    So after taking a snapshot I upgraded the server to Debian 11 aka “stable” aka “bullseye”.

    The upgrade went quite smoothly, the only issue being that the mariadb-server package didn’t get installed for some reason, which left roundcube in an unconfigured state. Manually installing mariadb-server and resuming the upgrade fixed that.

    A handful of configuration files needed some minor tweaking, then it was off to a reboot.

    The system rebooted just fine, and a quick check of the most important services (email, cloud) seemed to show no problems.

    Shortly afterwards I started getting some email notifications thoughl it seems that Nextcloud now requires php to have memory caching enabled. This required adding “apc.enable_cli” to be added to the php config files and all good.

    Will see if it requires anything else over the next few days.

    EDIT 2022-10-06 : exim4

    Turns out the online-suggested fix broke my configuration using the vdom router.
    All I needed to do is change $domain -> $domain_data to fix the “tained domain” errors, instead of taking the entire suggested fix.

  • Bike Trip 2021 – Day 3

    The day started rainy. Very rainy. Despite Brians warning I had left my clothes out to dry which were soaked again of course. Oh well..

    I wasted time till nearly 10am when the rain eased off, then ran out and bought an umbrella. Of course as soon as I stepped out of the shop the rain stopped, proving once again that you don’t need an umbrella to keep the rain off you, but rather, to stop the rain. I grabbed some breakfast at a french bakery and a much needed cup of coffee, then headed off to the castle.

    The castle was pretty neat, and contains an old gun museum. The guns were collected by somebody local and then donated to Matsumoto city, they are all period-weapons of the castle. The castle was already built with guns in mind, containing both arrow slits as well as gun ports. Unfortunately there was very little else on display, but still, it’s well worth a visit.

    As the weather had improved I decided to go for a ride-out, having already decided to stay another night at the Backpackers. So sans luggage I took off and headed up into the mountains where, of course, the rain started again. The road itself was great, but there was a fair bit of traffic on it which was a bit annoying. The river down in the ravine had several dams across it, bringing it up closer to the road level after each dam.

    Eventually I turned off onto a side-road, which was supposed to go up a pass at over 2000m. But, as so often around here, eventually the road was blocked and not allowed to continue.

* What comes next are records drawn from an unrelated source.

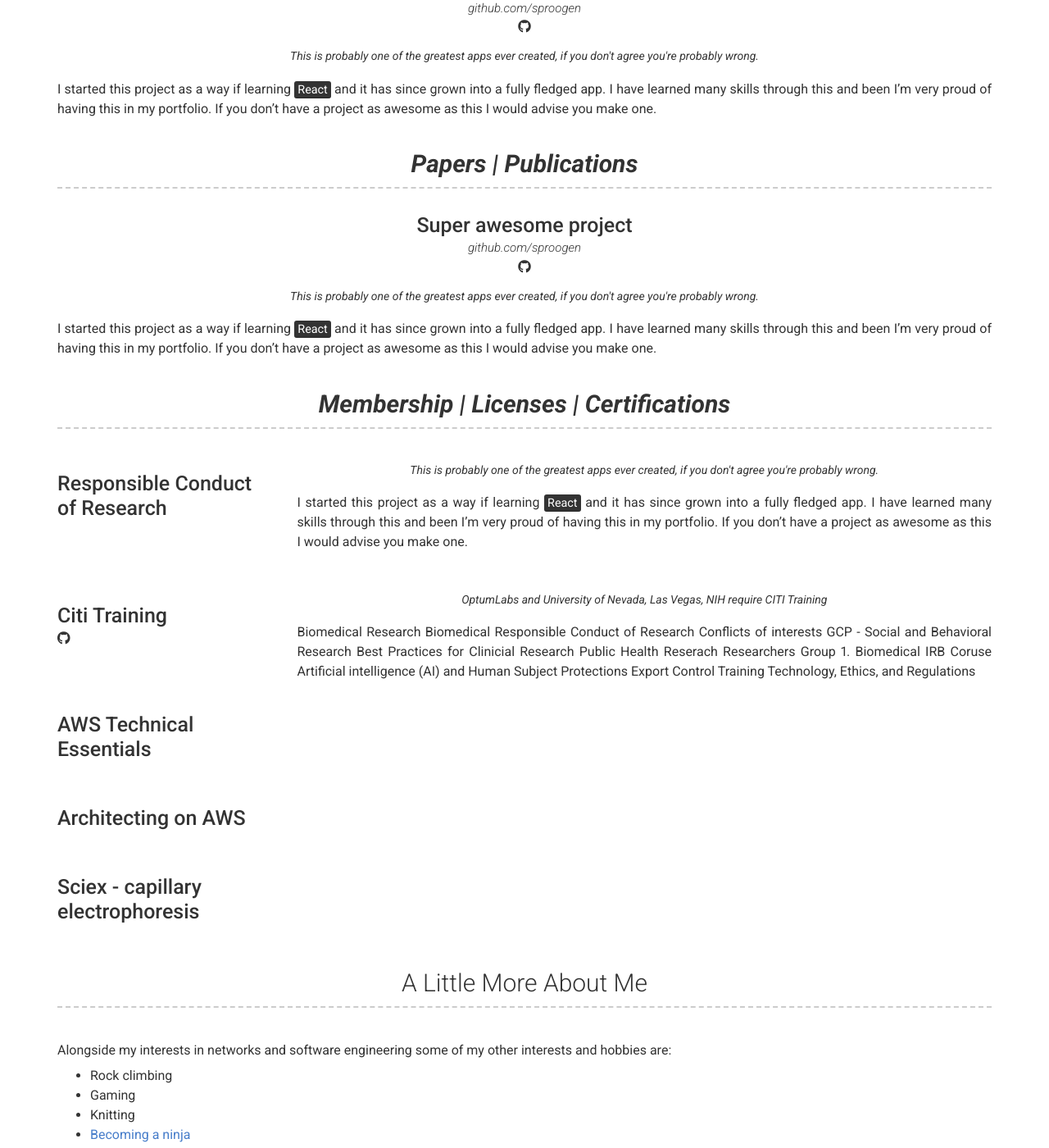
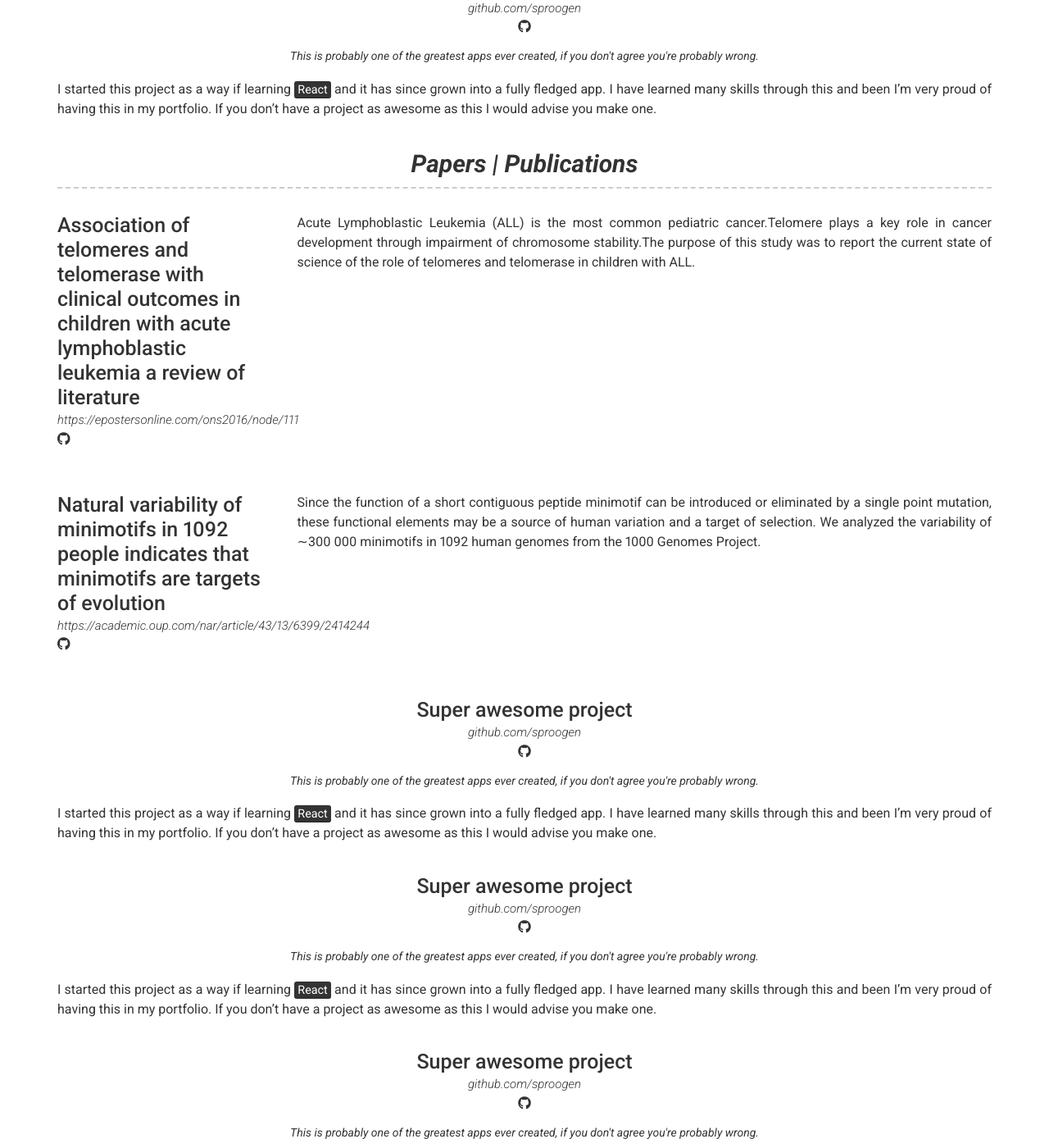
Before and after one commit to ricyoung/ricyoung.github.io, a Jekyll site: the page built from index.md, in a window 1280 px wide and 1400 px high, scrolled down 3284 px. Shown: the whole window at 82% size. Built offline with Jekyll 4.4.1, drawn with Linux system fonts in a browser that asks for light colours; nearby versions of some CDN libraries; some of the changed text lies outside the part shown.

Commit message:
Update _config.yml
papers

```diff
--- a/_config.yml
+++ b/_config.yml
@@ -228,6 +228,40 @@ content:
   - title: Papers |  Publications # Title for the section
     layout: list # Type of content section (list/text)
     content:
+      - layout: left
+        title: Association of telomeres and telomerase with clinical outcomes in children with acute lymphoblastic leukemia a review of literature
+        link: https://epostersonline.com/ons2016/node/111
+        # link_text: Project Website
+        additional_links:
+          - title:  sproogen/modern-resume-theme
+            icon: fab fa-github
+            url: github.com/sproogen/modern-resume-theme
+          # - title:  Github page for project (eg. sproogen/modern-resume-theme)
+          #   icon: fab fa-github
+          #   url: Link to project (eg. sproogen.github.io/modern-resume-theme)
+        # quote: >
+        #   This is probably one of the greatest apps ever created, if you don't agree you're probably wrong.
+        description: | # this will include new lines to allow paragraphs
+          Acute Lymphoblastic Leukemia (ALL) is the most common pediatric cancer.Telomere plays a key role in cancer development through impairment of chromosome stability.The purpose of this study was to report the current state of science of the role of telomeres and telomerase in children with ALL.
+
+
+      - layout: left
+        title: Natural variability of minimotifs in 1092 people indicates that minimotifs are targets of evolution
+        link: https://academic.oup.com/nar/article/43/13/6399/2414244
+        # link_text: Project Website
+        additional_links:
+          - title:  sproogen/modern-resume-theme
+            icon: fab fa-github
+            url: github.com/sproogen/modern-resume-theme
+          # - title:  Github page for project (eg. sproogen/modern-resume-theme)
+          #   icon: fab fa-github
+          #   url: Link to project (eg. sproogen.github.io/modern-resume-theme)
+        # quote: >
+        #   This is probably one of the greatest apps ever created, if you don't agree you're probably wrong.
+        description: | # this will include new lines to allow paragraphs
+         Since the function of a short contiguous peptide minimotif can be introduced or eliminated by a single point mutation, these functional elements may be a source of human variation and a target of selection. We analyzed the variability of ∼300 000 minimotifs in 1092 human genomes from the 1000 Genomes Project.
+
+
       - layout: top-middle
         title: Super awesome project
         link: github.com/sproogen
@@ -243,6 +277,44 @@ content:
           This is probably one of the greatest apps ever created, if you don't agree you're probably wrong.
         description: | # this will include new lines to allow paragraphs
           I started this project as a way if learning <mark>React</mark> and it has since grown into a fully fledged app. I have learned many skills through this and been I'm very proud of having this in my portfolio. If you don't have a project as awesome as this I would advise you make one.
+
+
+      - layout: top-middle
+        title: Super awesome project
+        link: github.com/sproogen
+        # link_text: Project Website
+        additional_links:
+          - title:  sproogen/modern-resume-theme
+            icon: fab fa-github
+            url: github.com/sproogen/modern-resume-theme
+          # - title:  Github page for project (eg. sproogen/modern-resume-theme)
+          #   icon: fab fa-github
+          #   url: Link to project (eg. sproogen.github.io/modern-resume-theme)
+        quote: >
+          This is probably one of the greatest apps ever created, if you don't agree you're probably wrong.
+        description: | # this will include new lines to allow paragraphs
+          I started this project as a way if learning <mark>React</mark> and it has since grown into a fully fledged app. I have learned many skills through this and been I'm very proud of having this in my portfolio. If you don't have a project as awesome as this I would advise you make one.
+
+
+
+      - layout: top-middle
+        title: Super awesome project
+        link: github.com/sproogen
+        # link_text: Project Website
+        additional_links:
+          - title:  sproogen/modern-resume-theme
+            icon: fab fa-github
+            url: github.com/sproogen/modern-resume-theme
+          # - title:  Github page for project (eg. sproogen/modern-resume-theme)
+          #   icon: fab fa-github
+          #   url: Link to project (eg. sproogen.github.io/modern-resume-theme)
+        quote: >
+          This is probably one of the greatest apps ever created, if you don't agree you're probably wrong.
+        description: | # this will include new lines to allow paragraphs
+          I started this project as a way if learning <mark>React</mark> and it has since grown into a fully fledged app. I have learned many skills through this and been I'm very proud of having this in my portfolio. If you don't have a project as awesome as this I would advise you make one.
+
+
+
 
   - title: Membership | Licenses | Certifications # Title for the section
     layout: list # Type of content section (list/text)
@@ -262,36 +334,10 @@ content:
           # - title:  Github page for project (eg. sproogen/modern-resume-theme)
           #   icon: fab fa-github
           #   url: Link to project (eg. sproogen.github.io/modern-resume-theme)
-        quote: >
-          This is probably one of the greatest apps ever created, if you don't agree you're probably wrong.
-        description: | # this will include new lines to allow paragraphs
-          I started this project as a way if learning <mark>React</mark> and it has since grown into a fully fledged app. I have learned many skills through this and been I'm very proud of having this in my portfolio. If you don't have a project as awesome as this I would advise you make one.
-
-
-      - layout: left
-        title: Citi Training
-       # link: github.com/sproogen
-        # link_text: Project Website
-        additional_links:
-          - title:  sproogen/modern-resume-theme
-            icon: fab fa-github
-            url: github.com/sproogen/modern-resume-theme
-          # - title:  Github page for project (eg. sproogen/modern-resume-theme)
-          #   icon: fab fa-github
-          #   url: Link to project (eg. sproogen.github.io/modern-resume-theme)
-        quote: >
-          OptumLabs and University of Nevada, Las Vegas, NIH require CITI Training
-        description: | # this will include new lines to allow paragraphs
-          Biomedical Research
-          Biomedical Responsible Conduct of Research
-          Conflicts of interests
-          GCP - Social and Behavioral Research Best Practices for Clinicial Research
-          Public Health Reserach
-          Researchers
-          Group 1. Biomedical IRB Coruse
-          Artificial intelligence (AI) and Human Subject Protections
-          Export Control Training
-          Technology, Ethics, and Regulations
+        # quote: >
+        #   This is probably one of the greatest apps ever created, if you don't agree you're probably wrong.
+        # description: | # this will include new lines to allow paragraphs
+        #   I started this project as a way if learning <mark>React</mark> and it has since grown into a fully fledged app. I have learned many skills through this and been I'm very proud of having this in my portfolio. If you don't have a project as awesome as this I would advise you make one.
 
 
 
@@ -348,6 +394,32 @@ content:
 
 
 
+      - layout: right
+        title: Citi Training
+       # link: github.com/sproogen
+        # link_text: Project Website
+        additional_links:
+          - title:  sproogen/modern-resume-theme
+            icon: fab fa-github
+            url: github.com/sproogen/modern-resume-theme
+          # - title:  Github page for project (eg. sproogen/modern-resume-theme)
+          #   icon: fab fa-github
+          #   url: Link to project (eg. sproogen.github.io/modern-resume-theme)
+        quote: >
+          OptumLabs and University of Nevada, Las Vegas, NIH require CITI Training
+        description: | # this will include new lines to allow paragraphs
+          Biomedical Research
+          Biomedical Responsible Conduct of Research
+          Conflicts of interests
+          GCP - Social and Behavioral Research Best Practices for Clinicial Research
+          Public Health Reserach
+          Researchers
+          Group 1. Biomedical IRB Coruse
+          Artificial intelligence (AI) and Human Subject Protections
+          Export Control Training
+          Technology, Ethics, and Regulations
+
+
 
   - title: A Little More About Me
     layout: text
```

This time there was a little guard hut to stop people. Apparently to get up to the pass I had to take a bus, but the last bus had already left. No amount of pleading would let them let me through. Bah!

    On the upside there was a short hiking trail to a waterfall, and even in the pouring rain it was well worth the hike. Eventually I came to a triple-waterfall which was very impressive, especially with all the rain.

    I checked with the road-guards about another pass, and they assured me the road was open. So I headed that way, hoping to be able to do a loop back to Matsumoto instead of retracing my route. The road looked a bit ominous though, looking a little bit neglected with some grass growing in cracks and covered in leaves and twigs from the recent storms. Turning a corner, I came across a whole horde of monkeys, which scampered off the road and into the trees, screeching at me for having disturbed them. Seems it’s been a while since a car last came this way…

    My concerns proved right – shortly after the pass, the road was blocked by a chain. Gah!!! By now the rain was coming down in buckets again, so after a brief thought I decided against doing a different, longer loop back and instead plotted a route to the nearest onsen as I was soaked to the skin by now despite wearing my “waterproofs”. An absolute delight to sink into the hot water!!

    From the onsen I headed back the way I’d come, again, lots of traffic so not very enjoyable. Once I cleared out of the mountains, the rain also let up and on the far side of the plain the sun was even striking some mountains! So I replotted to head to the far mountains for a bit of sunny riding, but just as I started getting close the wind picked up and very black ominous-looking clouds closed in. I also happened to be quite close to my hostel, so I called it quits for the day, remembering the cold beer I had left in the fridge.

    Great day despite the rain! Now to find some dinner and then decide where to go tomorrow..

  • Poland Day 6 – Auschwitz and the Tatras

    Up way too early – woke up at 5 or so due to the guy one bed over felling entire forests. Underwater. Dozed until 6 and then got ready. Luckily breakfast was available much earlier than advertised so I got a quick bite before heading off.

    Once on the road the GPS said it was only an hour to Auschwitz instead of the two Google had said last night. Oh well, at least the roads were pretty clear.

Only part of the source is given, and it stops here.